[Web page edit records]
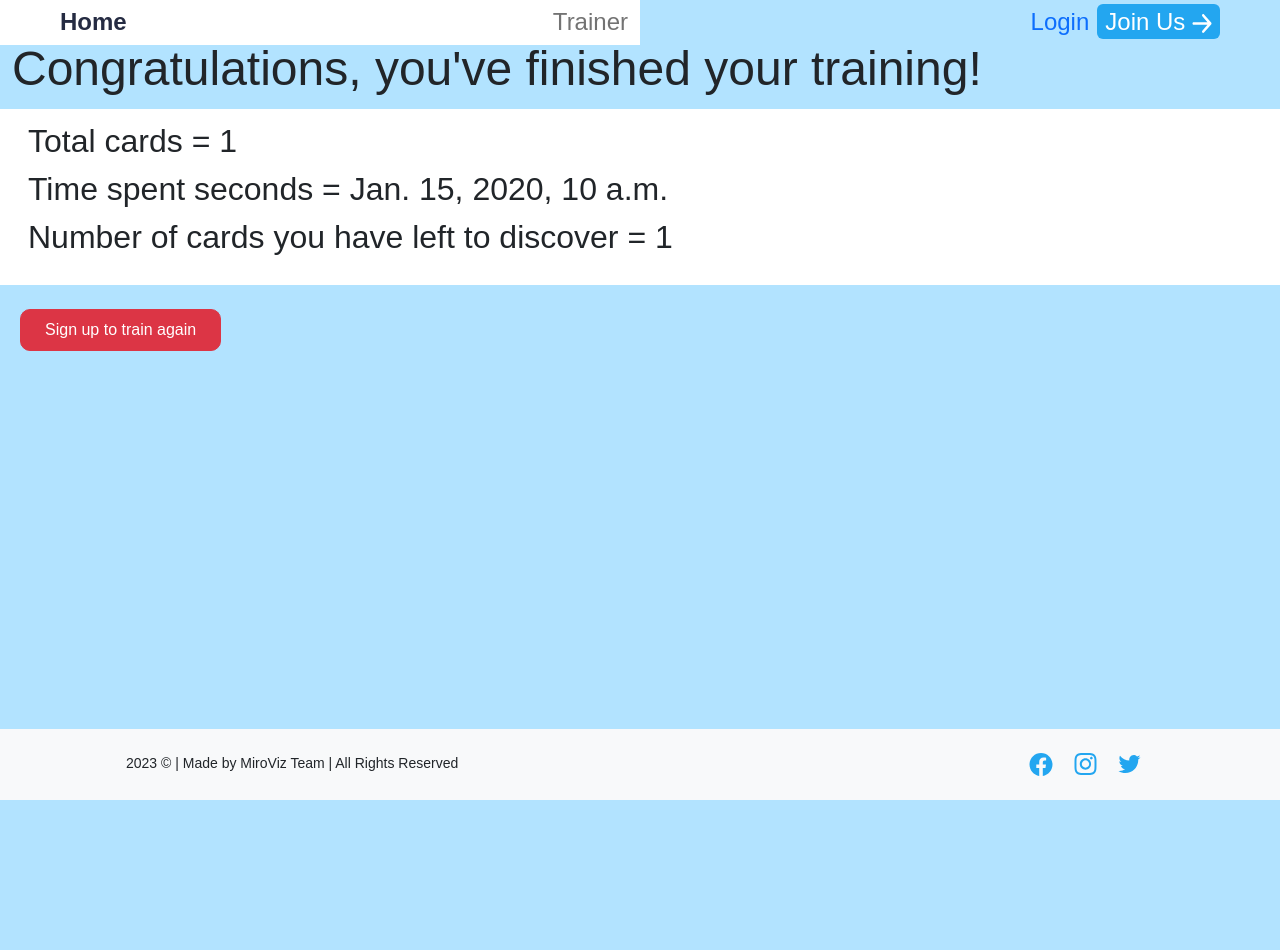
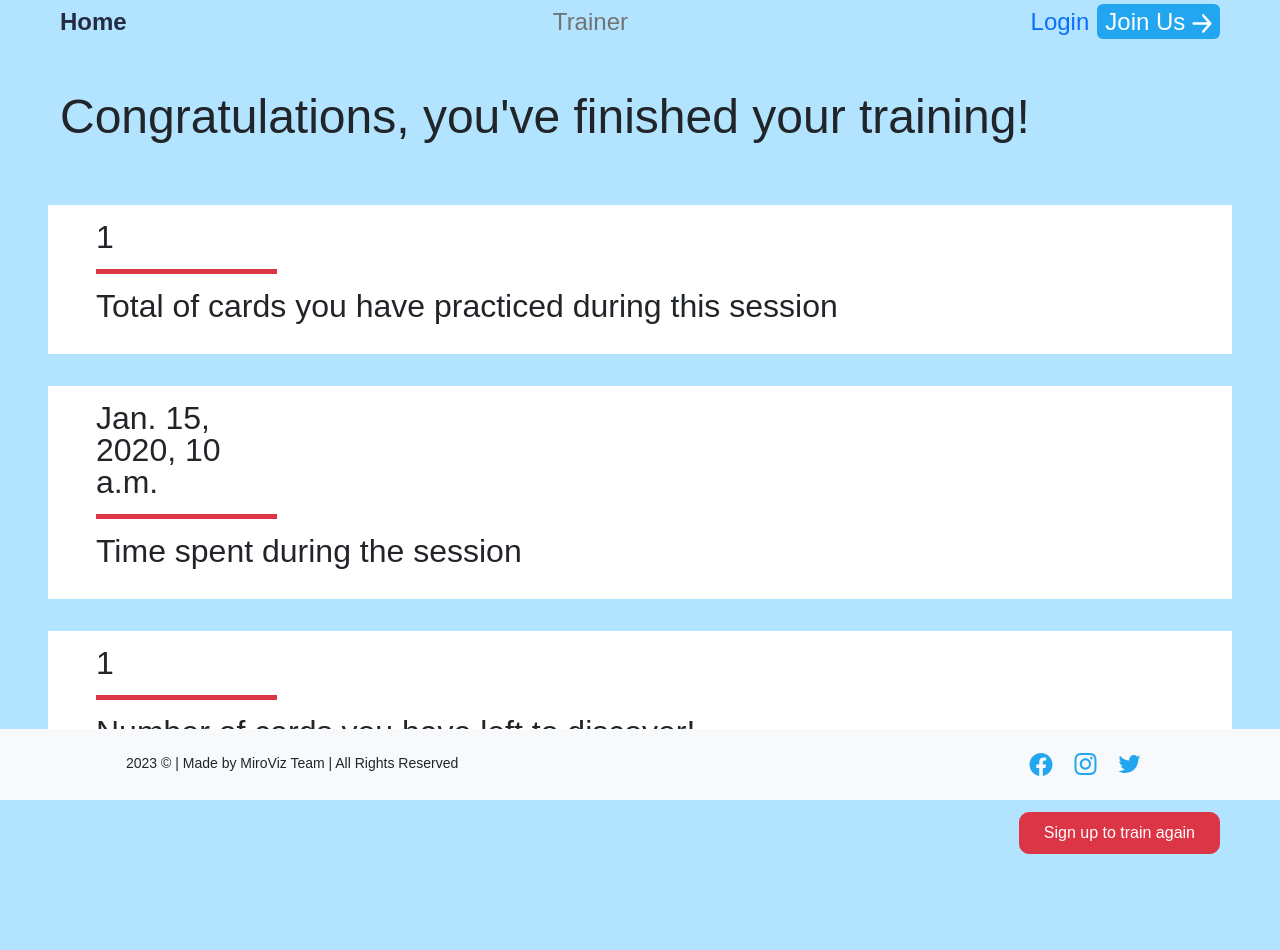
Before and after one commit to juanrios15/test_mrv, a Django app: template shells/templates/trainer_leaderboard.html in a window 1280 px wide. Before the commit the page ends 800 px from the top, so only its background shows below. Run offline with Django 4.2, Linux system fonts and the light colour scheme; the template is opened without the code that fills it: most values are stand-ins (such as "Sample title", 1, 10 or a date in 2020); some libraries are stand-ins or nearby versions.

Commit message:
leaderboard design, footer design, anonymous user logic

```diff
--- a/shells/templates/config_session.html
+++ b/shells/templates/config_session.html
@@ -3,7 +3,7 @@
 {% block left_side %}
 <form method="post" action="{% url 'shells_app:trainer' %}">
     {% csrf_token %}
-    <div class="row">
+    <div class="row p-4">
         <div class="col-6 px-4">
             <div class="row py-4 px-2">
                 <div class="col-12 size-48">
@@ -39,7 +39,7 @@
 
         </div>
         <div class="col-6 px-4">
-            <div class="row">
+            <div class="row py-4">
                 <div class="col-12 size-32">
                     Total cards to train
                 </div>
--- a/shells/templates/trainer_leaderboard.html
+++ b/shells/templates/trainer_leaderboard.html
@@ -2,25 +2,32 @@
 {% load static %}
 
 {% block left_side %}
-<div class="row size-48 pb-3">
+<div class="row size-48 p-5">
     <div class="col-12">Congratulations, you've finished your training!</div>
 </div>
-<div class="row bg-white p-3">
-    <div class="col-12 pb-3 size-32">
-        Total cards = {{ trainingsession.shell_count}}
-    </div>
-    <div class="col-12 pb-3 size-32">
-        Time spent seconds = {{ trainingsession.time_spent_session}}
-    </div>
-    <div class="col-12 pb-3 size-32">
-        Number of cards you have left to discover = {{ card_count }}
+<div class="row px-5 py-3">
+    <div class="col-12 pb-3 px-5 size-32 bg-white">
+        <div class="py-3 border-bottom col-2 border-danger border-5">{{ trainingsession.shell_count}}</div>
+        <div class="py-3">Total of cards you have practiced during this session</div>
     </div>
 </div>
-<div class="row px-2 size-24 pt-4">
-    <div class="col-12">
-
+<div class="row px-5 py-3">
+    <div class="col-12 pb-3 px-5 size-32 bg-white">
+        <div class="py-3 border-bottom col-2 border-danger border-5">{{ trainingsession.time_spent_session}}</div>
+        <div class="py-3">Time spent during the session</div>
+    </div>
+</div>
+<div class="row px-5 py-3">
+    <div class="col-12 pb-3 px-5 size-32 bg-white">
+        <div class="py-3 border-bottom col-2 border-danger border-5">{{ card_count }}</div>
+        <div class="py-3">Number of cards you have left to discover!</div>
+    </div>
+</div>
+<div class="row size-24 px-5 pt-3 pb-5">
+    <div class="col-12 pb-5 text-end">
         {% if request.user.is_authenticated %}
-        <a href="{% url 'shells_app:config' %}" type="button" class="btn btn-danger home-start-btn px-4 py-2 text-white">
+        <a href="{% url 'shells_app:config' %}" onclick="handleConfigClick(event)"
+        type="button" class="btn btn-danger home-start-btn px-4 py-2 text-white">
             Sign up to train again
         </a>
         {% else %}
@@ -42,6 +49,4 @@ col-12 first-background-color
 d-none
 {% endblock %}
 
-{% block left_navigation_bar %}
-first-background-color
-{% endblock %}
+{% block leftnavbar_class %}first-background-color{% endblock %}
--- a/test_mrv/static/js/base.js
+++ b/test_mrv/static/js/base.js
@@ -6,3 +6,13 @@ function toggleBold(checkbox) {
         label.classList.remove("fw-bold");
     }
 }
+
+function handleConfigClick(event) {
+    event.preventDefault();
+    var anonymousUser = localStorage.getItem('AnonymousUser');
+    if (anonymousUser === 'true') {
+        window.location.href = "/register";
+    } else {
+        window.location.href = event.target.href;
+    }
+}
--- a/test_mrv/templates/base.html
+++ b/test_mrv/templates/base.html
@@ -23,7 +23,7 @@
                                 Home</a>
                         </li>
                         <li class="nav-item ps-3">
-                            <a href="{% url 'shells_app:config' %}"
+                            <a href="{% url 'shells_app:config' %}" onclick="handleConfigClick(event)"
                             class="col-6 text-end size-24 second-text-color text-decoration-none">Trainer</a>
                         </li>
                     </ul>
@@ -77,7 +77,7 @@
             </div>
         </div>
     </main>
-    <footer class="footer mt-auto py-3 bg-light size-14">
+    <footer class="footer fixed-bottom py-3 bg-light size-14">
         <div class="container">
             <div class="row py-2">
                 <div class="col-6 ps-5">
@@ -114,6 +114,7 @@
             </div>
         </div>
     </footer>
+<script src="{% static 'js/base.js' %}"></script>
 </body>
 
 </html>
--- a/users/templates/login.html
+++ b/users/templates/login.html
@@ -40,7 +40,7 @@
         </div>
     </form>
     <div class="col-12">
-        Don't have an account? <a href="/">Sign Up</a>
+        Don't have an account? <a href="{% url 'users_app:register' %}">Sign Up</a>
     </div>
 </div>
 {% endblock right_side %}
--- a/users/templates/register.html
+++ b/users/templates/register.html
@@ -60,7 +60,7 @@
         </div>
     </form>
     <div class="col-12">
-        Have already an account? <a href="/">Login</a>
+        Have already an account? <a href="{% url 'users_app:login' %}">Login</a>
     </div>
 </div>
 {% endblock right_side %}
```
Also changed, not shown: shells/templates/shell_instruction.html (+4 -4 lines), shells/templates/shell_resolution.html (+20 -16 lines), test_mrv/templates/home.html (+4 -3 lines).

Problem details: From the first line to the last, repeat the entries exactly and leave out the pictures.

Response to the task:
Before and after one commit to juanrios15/test_mrv, a Django app: template shells/templates/trainer_leaderboard.html in a window 1280 px wide. Before the commit the page ends 800 px from the top, so only its background shows below. Run offline with Django 4.2, Linux system fonts and the light colour scheme; the template is opened without the code that fills it: most values are stand-ins (such as "Sample title", 1, 10 or a date in 2020); some libraries are stand-ins or nearby versions.

Commit message:
leaderboard design, footer design, anonymous user logic

```diff
--- a/shells/templates/config_session.html
+++ b/shells/templates/config_session.html
@@ -3,7 +3,7 @@
 {% block left_side %}
 <form method="post" action="{% url 'shells_app:trainer' %}">
     {% csrf_token %}
-    <div class="row">
+    <div class="row p-4">
         <div class="col-6 px-4">
             <div class="row py-4 px-2">
                 <div class="col-12 size-48">
@@ -39,7 +39,7 @@
 
         </div>
         <div class="col-6 px-4">
-            <div class="row">
+            <div class="row py-4">
                 <div class="col-12 size-32">
                     Total cards to train
                 </div>
--- a/shells/templates/trainer_leaderboard.html
+++ b/shells/templates/trainer_leaderboard.html
@@ -2,25 +2,32 @@
 {% load static %}
 
 {% block left_side %}
-<div class="row size-48 pb-3">
+<div class="row size-48 p-5">
     <div class="col-12">Congratulations, you've finished your training!</div>
 </div>
-<div class="row bg-white p-3">
-    <div class="col-12 pb-3 size-32">
-        Total cards = {{ trainingsession.shell_count}}
-    </div>
-    <div class="col-12 pb-3 size-32">
-        Time spent seconds = {{ trainingsession.time_spent_session}}
-    </div>
-    <div class="col-12 pb-3 size-32">
-        Number of cards you have left to discover = {{ card_count }}
+<div class="row px-5 py-3">
+    <div class="col-12 pb-3 px-5 size-32 bg-white">
+        <div class="py-3 border-bottom col-2 border-danger border-5">{{ trainingsession.shell_count}}</div>
+        <div class="py-3">Total of cards you have practiced during this session</div>
     </div>
 </div>
-<div class="row px-2 size-24 pt-4">
-    <div class="col-12">
-
+<div class="row px-5 py-3">
+    <div class="col-12 pb-3 px-5 size-32 bg-white">
+        <div class="py-3 border-bottom col-2 border-danger border-5">{{ trainingsession.time_spent_session}}</div>
+        <div class="py-3">Time spent during the session</div>
+    </div>
+</div>
+<div class="row px-5 py-3">
+    <div class="col-12 pb-3 px-5 size-32 bg-white">
+        <div class="py-3 border-bottom col-2 border-danger border-5">{{ card_count }}</div>
+        <div class="py-3">Number of cards you have left to discover!</div>
+    </div>
+</div>
+<div class="row size-24 px-5 pt-3 pb-5">
+    <div class="col-12 pb-5 text-end">
         {% if request.user.is_authenticated %}
-        <a href="{% url 'shells_app:config' %}" type="button" class="btn btn-danger home-start-btn px-4 py-2 text-white">
+        <a href="{% url 'shells_app:config' %}" onclick="handleConfigClick(event)"
+        type="button" class="btn btn-danger home-start-btn px-4 py-2 text-white">
             Sign up to train again
         </a>
         {% else %}
@@ -42,6 +49,4 @@ col-12 first-background-color
 d-none
 {% endblock %}
 
-{% block left_navigation_bar %}
-first-background-color
-{% endblock %}
+{% block leftnavbar_class %}first-background-color{% endblock %}
--- a/test_mrv/static/js/base.js
+++ b/test_mrv/static/js/base.js
@@ -6,3 +6,13 @@ function toggleBold(checkbox) {
         label.classList.remove("fw-bold");
     }
 }
+
+function handleConfigClick(event) {
+    event.preventDefault();
+    var anonymousUser = localStorage.getItem('AnonymousUser');
+    if (anonymousUser === 'true') {
+        window.location.href = "/register";
+    } else {
+        window.location.href = event.target.href;
+    }
+}
--- a/test_mrv/templates/base.html
+++ b/test_mrv/templates/base.html
@@ -23,7 +23,7 @@
                                 Home</a>
                         </li>
                         <li class="nav-item ps-3">
-                            <a href="{% url 'shells_app:config' %}"
+                            <a href="{% url 'shells_app:config' %}" onclick="handleConfigClick(event)"
                             class="col-6 text-end size-24 second-text-color text-decoration-none">Trainer</a>
                         </li>
                     </ul>
@@ -77,7 +77,7 @@
             </div>
         </div>
     </main>
-    <footer class="footer mt-auto py-3 bg-light size-14">
+    <footer class="footer fixed-bottom py-3 bg-light size-14">
         <div class="container">
             <div class="row py-2">
                 <div class="col-6 ps-5">
@@ -114,6 +114,7 @@
             </div>
         </div>
     </footer>
+<script src="{% static 'js/base.js' %}"></script>
 </body>
 
 </html>
--- a/users/templates/login.html
+++ b/users/templates/login.html
@@ -40,7 +40,7 @@
         </div>
     </form>
     <div class="col-12">
-        Don't have an account? <a href="/">Sign Up</a>
+        Don't have an account? <a href="{% url 'users_app:register' %}">Sign Up</a>
     </div>
 </div>
 {% endblock right_side %}
--- a/users/templates/register.html
+++ b/users/templates/register.html
@@ -60,7 +60,7 @@
         </div>
     </form>
     <div class="col-12">
-        Have already an account? <a href="/">Login</a>
+        Have already an account? <a href="{% url 'users_app:login' %}">Login</a>
     </div>
 </div>
 {% endblock right_side %}
```
Also changed, not shown: shells/templates/shell_instruction.html (+4 -4 lines), shells/templates/shell_resolution.html (+20 -16 lines), test_mrv/templates/home.html (+4 -3 lines).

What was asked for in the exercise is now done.